Tellurian Drama (2020)
Tellurian Drama Riar Rizaldi Indonesia/Hong Kong SARdigital 26.5 min2020
On May 5, 1923, the Dutch colonial government erected a VLF radio telegraphic transmitter in West Java, one of the most powerful arc transmitters ever built, with the mission of projecting airwaves back to the Netherlands. In March 2020, the present-day Indonesian government embarked on its plan to reactivate the ruins of the station as a historic site and tourist attraction. Radio Malabar was originally constructed in an area traditionally known as Parahyang (the abode of hyang). “Hyang” has its roots in indigenous animism, describing either divine or ancestral entities who possess supernatural powers and invisibly inhabit high places such as hills, mountains, and volcanoes. Tellurian Drama explores the living landscape surrounding Mount Papandayan and Mount Puntang, the complex stratovolcano in West Java used as a suspension point for the transmitter. It tracks the story of Radio Malabar’s enmeshment with cascading histories of colonial rule, ancient Indigenous spiritual belief, and ecological resistance movements across the 20th and 21st centuries. Examining colonial ruins as an apparatus for geoengineering technologies, Rizaldi’s soundtrack composed with Sudanese musician Iman Jimbot, also gives voice to the mountain as a central character in the film’s narrative: the mountain as conductor of ancestral presence.
This film is available to stream globally.
This film is co-presented with Mothlight Microcinema.
Image credits: all artworks, stills, and portraits courtesy of the artist © Riar Rizaldi.
about the artist

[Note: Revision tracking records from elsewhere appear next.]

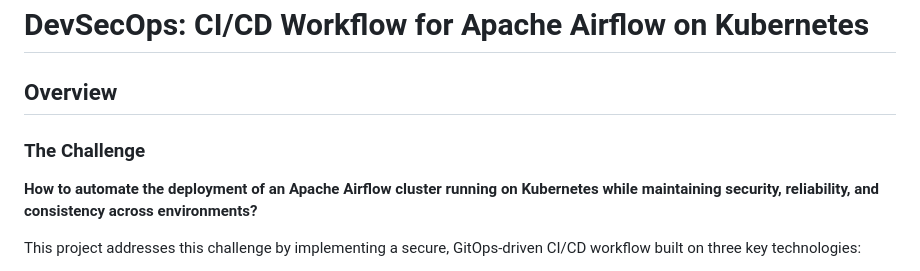
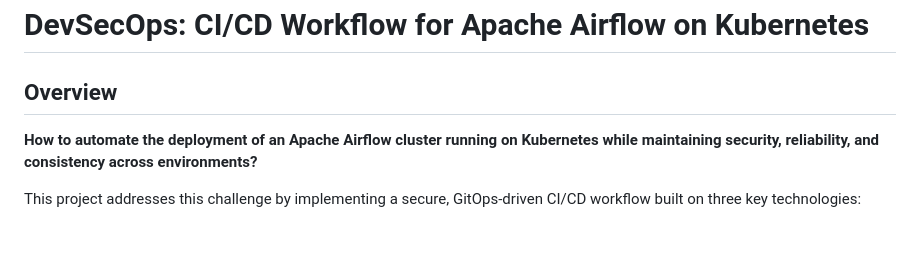
Before and after one commit to markov-ngz/devsecops-airflow-argocd, a Markdown page: README.md, the part around the change. Rendered like a GitHub page; blank space fills up the shorter version.

```diff
--- a/README.md
+++ b/README.md
@@ -1,8 +1,6 @@
 # DevSecOps: CI/CD Workflow for Apache Airflow on Kubernetes
 
 ## Overview
-
-### The Challenge
 
 **How to automate the deployment of an Apache Airflow cluster running on Kubernetes while maintaining security, reliability, and consistency across environments?**
 
```
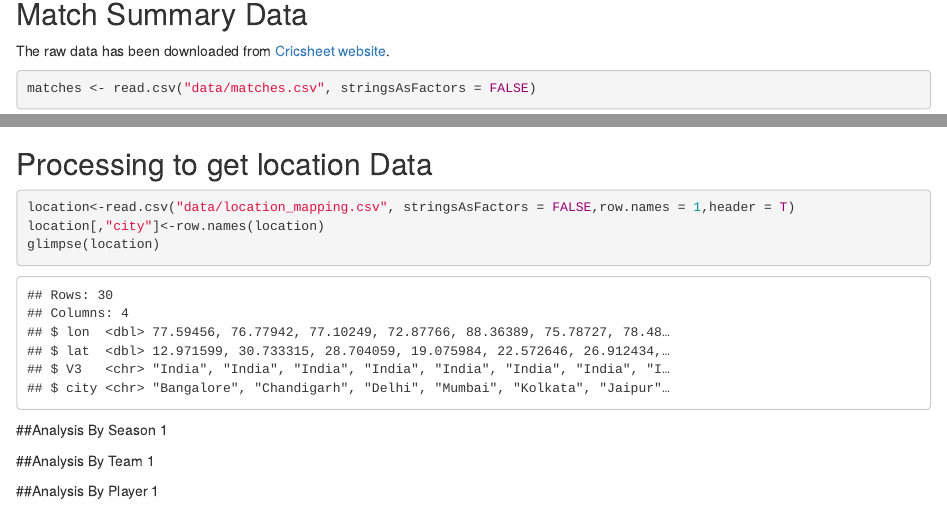
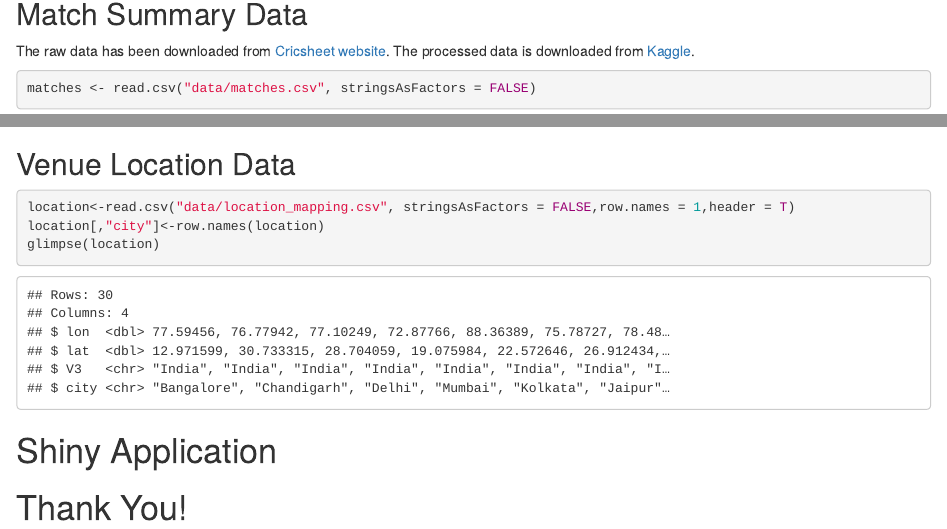
Before and after one commit to ashishjain1988/STAT585-FinalProject, an R Markdown document (presentation.Rmd): the page in a window 1100 px wide, from 1960 px down, and a second part further down, joined at a grey line. Rendered offline with R 4.5, knitr and Pandoc, with nearby package versions; drawn as R Markdown's standard HTML page in place of the format the file asks for; some code elsewhere in the file could not run offline.

Commit message:
Final presentation

````diff
--- a/presentation.Rmd
+++ b/presentation.Rmd
@@ -40,7 +40,7 @@ library("tidyverse")
 </div>
 
 ## Match Summary Data
-The raw data has been downloaded from [Cricsheet website](http://cricsheet.org/downloads/).
+The raw data has been downloaded from [Cricsheet website](http://cricsheet.org/downloads/). The processed data is downloaded from [Kaggle](https://www.kaggle.com/manasgarg/ipl).
 ```{r}
 matches <- read.csv("data/matches.csv", stringsAsFactors = FALSE)
 glimpse(matches)
@@ -52,15 +52,13 @@ ballbyball <- read.csv("data/deliveries1.csv", stringsAsFactors = FALSE)
 glimpse(ballbyball)
 ```
 
-## Processing to get location Data
+## Venue Location Data
 ```{r}
 location<-read.csv("data/location_mapping.csv", stringsAsFactors = FALSE,row.names = 1,header = T)
 location[,"city"]<-row.names(location)
 glimpse(location)
 ```
 
-##Analysis By Season 1
+# Shiny Application
 
-##Analysis By Team 1
-
-##Analysis By Player 1
+# Thank You!
````
Also changed, not shown: presentation.Rmd (4 more changed lines).
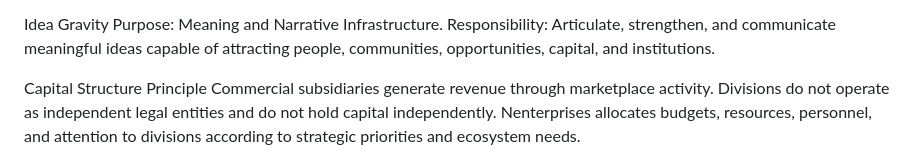
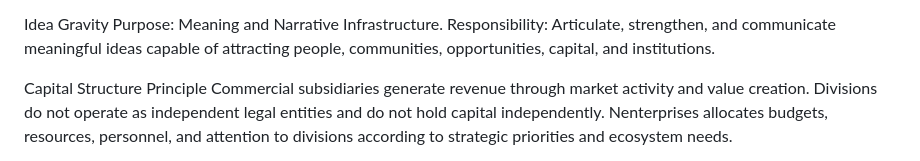
Before and after one commit to nentswunienterprises-oss/nenterprises, a Markdown page: NENTERPRISES GROUP STRUCTURE.md, the part around the change. GitHub-like rendering.

Commit message:
Refine revenue structure wording

```diff
--- a/NENTERPRISES GROUP STRUCTURE.md
+++ b/NENTERPRISES GROUP STRUCTURE.md
@@ -42,7 +42,7 @@ Purpose: Meaning and Narrative Infrastructure.
 Responsibility: Articulate, strengthen, and communicate meaningful ideas capable of attracting people, communities, opportunities, capital, and institutions.
 
 Capital Structure Principle
-Commercial subsidiaries generate revenue through marketplace activity.
+Commercial subsidiaries generate revenue through market activity and value creation.
 Divisions do not operate as independent legal entities and do not hold capital independently.
 Nenterprises allocates budgets, resources, personnel, and attention to divisions according to strategic priorities and ecosystem needs.
 
```
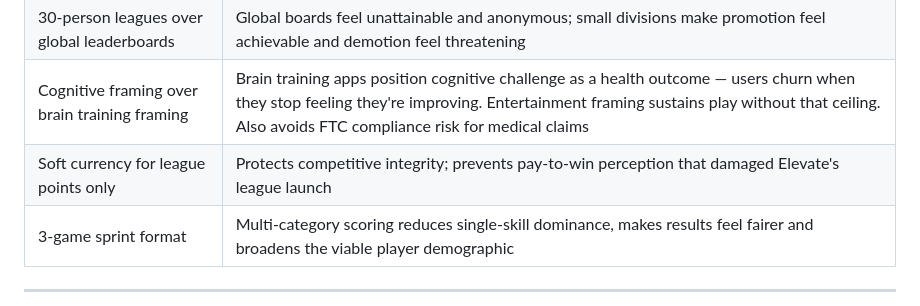
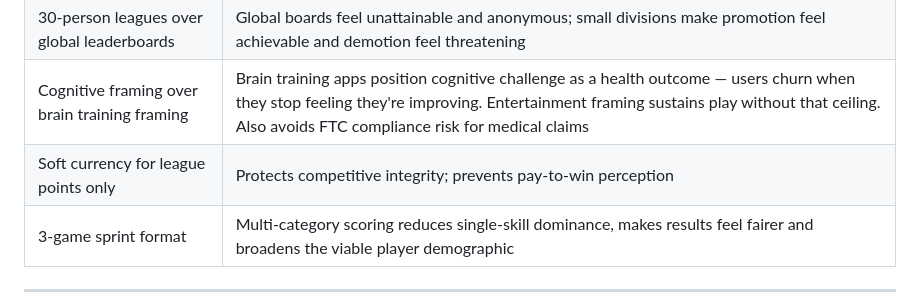
Before and after one commit to ds30mins/whos-smarter-prototype, a Markdown page: README.md, the part around the change. GitHub-like rendering.

```diff
--- a/README.md
+++ b/README.md
@@ -76,7 +76,7 @@ The separation ensures players at every spend level compete fairly, while higher
 | Async over real-time multiplayer | Removes scheduling friction for interstitial players; validated by Duolingo Friends Clash model |
 | 30-person leagues over global leaderboards | Global boards feel unattainable and anonymous; small divisions make promotion feel achievable and demotion feel threatening |
 | Cognitive framing over brain training framing | Brain training apps position cognitive challenge as a health outcome — users churn when they stop feeling they're improving. Entertainment framing sustains play without that ceiling. Also avoids FTC compliance risk for medical claims |
-| Soft currency for league points only | Protects competitive integrity; prevents pay-to-win perception that damaged Elevate's league launch |
+| Soft currency for league points only | Protects competitive integrity; prevents pay-to-win perception |
 | 3-game sprint format | Multi-category scoring reduces single-skill dominance, makes results feel fairer and broadens the viable player demographic |
 
 ---
```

Riar Rizaldi (Indonesia/Hong Kong SAR) is an artist, filmmaker, and curator born in Bandung, Indonesia in 1990. His videos, installations, performances, and radio plays focus on the relationships between capitalism, technology, extractivism, and theoretical fiction. He received a BFA in Digital Filmmaking from Middlesex University London (2014), and an MA in Creative Art Practice from Newcastle University (2016). He is pursuing a PhD at the School of Creative Media, City University of Hong Kong. His recent films, including Kasiterit (2019), Tellurian Drama (2020), and Becquerel (2021), have been exhibited widely at festivals, museums, and galleries internationally, including the National Gallery of Indonesia, Centre Pompidou, Locarno Film Festival, Bangkok Underground Film Festival, BFI Southbank, DOK Leipzig, Guangdong Times Museum, Asian Film Archive, Documenta Madrid, Images Festival, Centro Audiovisual Max Stahl Timor-Leste, Asia-Pacific Triennial of Performing Arts, Cinéma du Réel, Kyiv International Short Film Festival, Birkbeck Institute for the Moving Image, Moscow International Experimental Film Festival, Singapore International Film Festival, Centre National du Cinéma, Viennale, and the Yayasan Biennale Yogyakarta, among others. He is the recipient of awards and accolades, including the Newcastle Institute of Creative Art Practice Award (2016); Silver Screen Award for Best Southeast Asian Short Film, Singapore International Film Festival; Best Short Film, Lausanne Underground Film & Music Festival (2020); and the Hubert Bals Fund, International Film Festival Rotterdam (2021). His film Ghosts Like Us (2020) was voted Top Ten Video Essays, Sight & Sound (2020). Writing about his practice has appeared in Map Magazine, Ocula, Variety, The Jakarta Post, and elsewhere. He has curated projects for ARKIPEL – Jakarta International Documentary and Experimental Film Festival, Jogja National Museum, and NTT InterCommunication Center in Tokyo. Rizaldi is co-founder of the art collective SALON, a platform for experimentation in the fields of media, performance, and improvisation in Bandung, Indonesia. He lives and works between Indonesia and Hong Kong.